However, the fact that Shai Weiss, the airline’s chief executive, is extending the scope of its job cuts underlines how savage the coronavirus pandemic has become for international carriers – and how unpredictable it has made planning their future operations.
In the early part of the coronavirus crisis, Virgin Atlantic issued a plea for state support earlier this year, with Sir Richard warning that it would be unlikely to survive without it.
The Treasury’s reluctance to step in led the company to pursue a private sector-only solution which was finally announced in July.
Airlines around the world have scrambled to survive by cutting costs and raising external funding, with Sir Richard’s Virgin Australia falling into insolvency proceedings earlier this year.
This week, United Airlines said it would cut 16,000 jobs when US federal support programmes end next month, while American Airlines has said it plans to make 19,000 workers redundant.
In the UK, British Airways is in the process of slashing more than 10,000 jobs, with easyJet and Ryanair also forced into swathes of redundancies.
In a statement announcing that the UK courts had approved the company’s solvent recapitalisation, a Virgin Atlantic spokesperson said: “Achieving this significant milestone puts Virgin Atlantic in a position to rebuild its balance sheet, restore customer confidence and welcome passengers back to the skies, safely, as soon as they are ready to travel.”

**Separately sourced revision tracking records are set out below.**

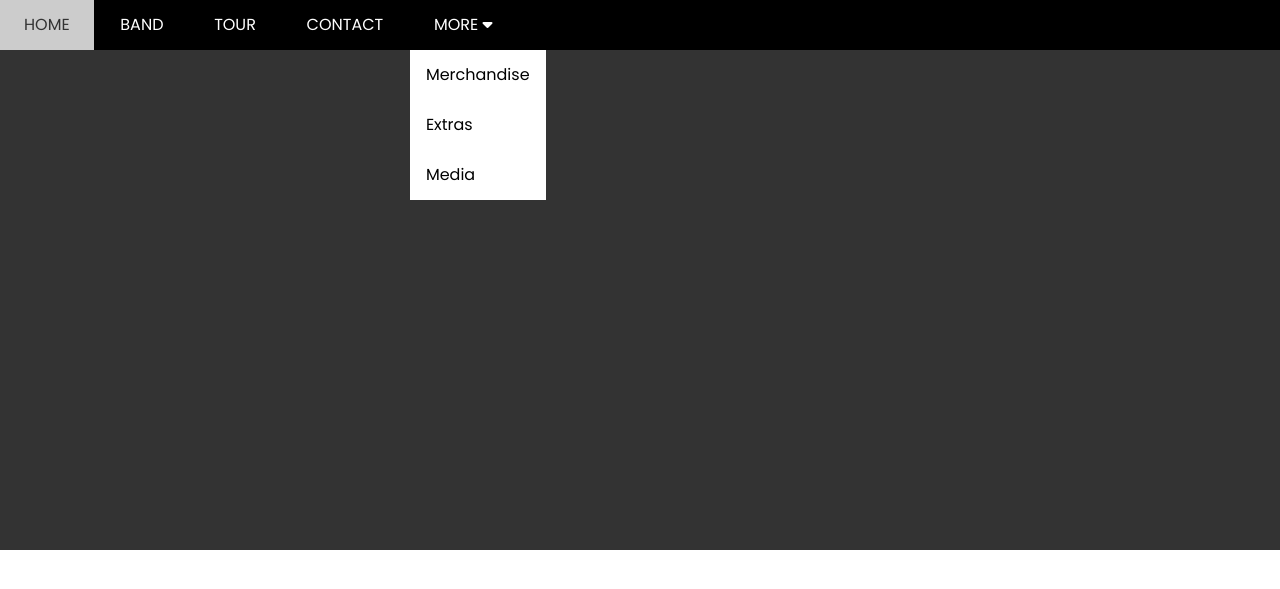
Repository: dptuyen1/the-band
Page: index.html
The author's editor kept a copy of each file at every save. The page is drawn from the files as they stood at one save, then again after the next save.
The browser window is 1280 px wide. The pictures show the whole page.

Above is the page before, as saved 2023-06-02 12:27:43.

### index.html
<!DOCTYPE html>
<html lang="en">
  <head>
    <meta charset="UTF-8" />
    <meta http-equiv="X-UA-Compatible" content="IE=edge" />
    <meta name="viewport" content="width=device-width, initial-scale=1.0" />
    <title>Document</title>
    <link rel="stylesheet" href="./assets/css/style.css" />
    <link
      rel="stylesheet"
      href="https://cdnjs.cloudflare.com/ajax/libs/font-awesome/6.4.0/css/all.min.css"
      integrity="sha512-iecdLmaskl7CVkqkXNQ/ZH/XLlvWZOJyj7Yy7tcenmpD1ypASozpmT/E0iPtmFIB46ZmdtAc9eNBvH0H/ZpiBw=="
      crossorigin="anonymous"
      referrerpolicy="no-referrer"
    />
  </head>
  <body>
    <div id="wrapper">
      <header id="header">
        <ul id="nav">
          <li><a href="#">HOME</a></li>
          <li><a href="#">BAND</a></li>
          <li><a href="#">TOUR</a></li>
          <li><a href="#">CONTACT</a></li>
          <li>
            <a href="#">
              MORE
              <i class="fa-solid fa-caret-down"></i>
            </a>
            <ul class="sub-nav">
              <li><a href="#">Merchandise</a></li>
              <li><a href="#">Extras</a></li>
              <li><a href="#">Media</a></li>
            </ul>
          </li>
        </ul>
      </header>
      <div id="slider"></div>
      <main id="content"></main>
      <footer id="footer"></footer>
    </div>
  </body>
  <script src="./assets/js/script.js"></script>
</html>

### assets/css/style.css
@import url("https://fonts.googleapis.com/css2?family=Poppins:wght@300;400;500;600;700&display=swap");

* {
  padding: 0;
  margin: 0;
  box-sizing: border-box;
}

html {
  font-size: 62.5%;
  font-family: "Poppins", sans-serif;
  scroll-behavior: smooth;
}

:root {
  --white: #fff;
  --black: #000;
  --text: #333;
}

#wrapper {
}
#header {
  height: 50px;
  background-color: var(--black);
}
#nav,
.sub-nav {
  list-style: none;
}
#nav li {
  display: inline-block;
  position: relative;
}

#nav li a {
  font-size: 1.6rem;
  text-decoration: none;
  line-height: 50px;
  padding: 0 24px;
  display: inline-block;
}

#nav > li > a {
  color: var(--white);
}

#nav li:hover > a {
  background-color: #ccc;
  color: var(--text);
}

#nav .sub-nav {
  /* display: none; */
  position: absolute;
  background-color: var(--white);
}

#nav .sub-nav a {
  color: var(--black);
  padding: 0 16px;
}

#slider {
  min-height: 500px;
  background-color: var(--text);
}
#content {
}
#footer {
}

Loaded but not shown: assets/js/script.js (no copy from this time; the picture is the same without it)

After the next save:
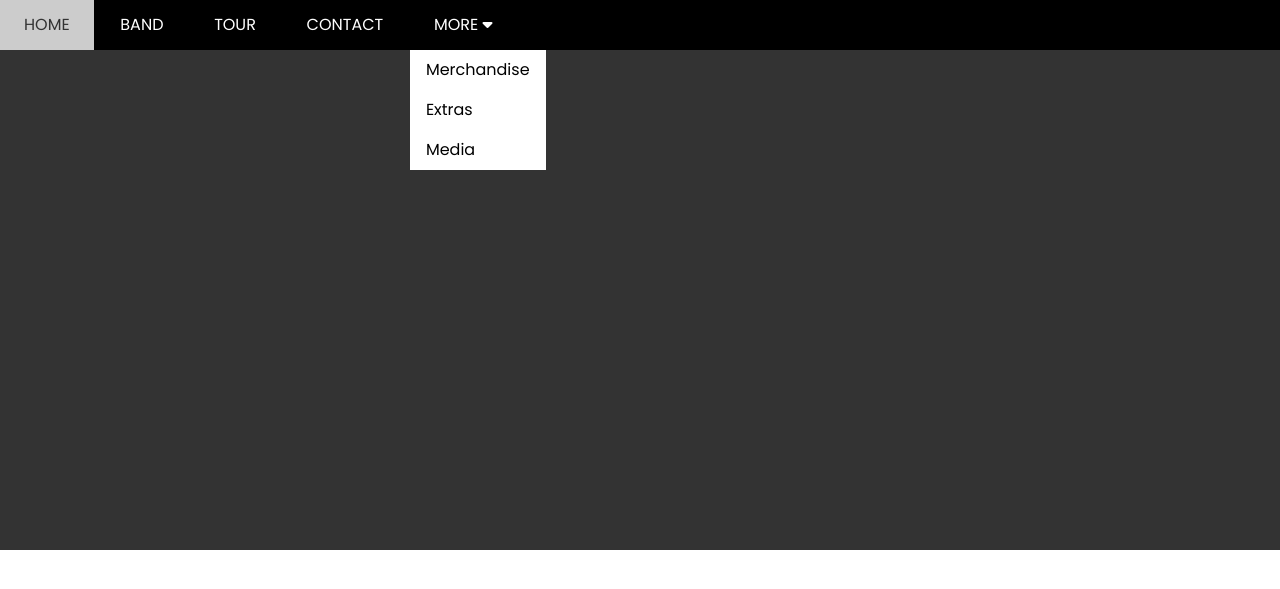
Saved 64 s later.
--- a/assets/css/style.css
+++ b/assets/css/style.css
@@ -59,6 +59,7 @@ html {
 #nav .sub-nav a {
   color: var(--black);
   padding: 0 16px;
+  line-height: 40px;
 }
 
 #slider {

A US court was expected to add its endorsement to the restructuring on Thursday, with creditors having overwhelmingly backed the proposals last month.
In total, the deal is worth £1.2bn, with Sir Richard’s Virgin Group injecting £200m, as well as £400m of shareholder deferrals and waivers.
Other creditors have agreed to defer £450m owed to them, while credit card acquirers including Lloyds Cardnet and American Express are reducing the sums they typically require to hold as collateral.
Sir Richard is retaining majority ownership of Virgin Atlantic, with Delta Air Lines holding the remaining stake.
This week, Virgin Atlantic said it would offer free insurance to its customers for flights operating until the end of March 2021, protecting them against the risk that they become ill with COVID-19.
The offer is designed to aid the restoration of consumer confidence, which has been adversely impacted by the government’s quarantine policy.
Virgin Atlantic declined to comment on the new round of job cuts on Thursday night.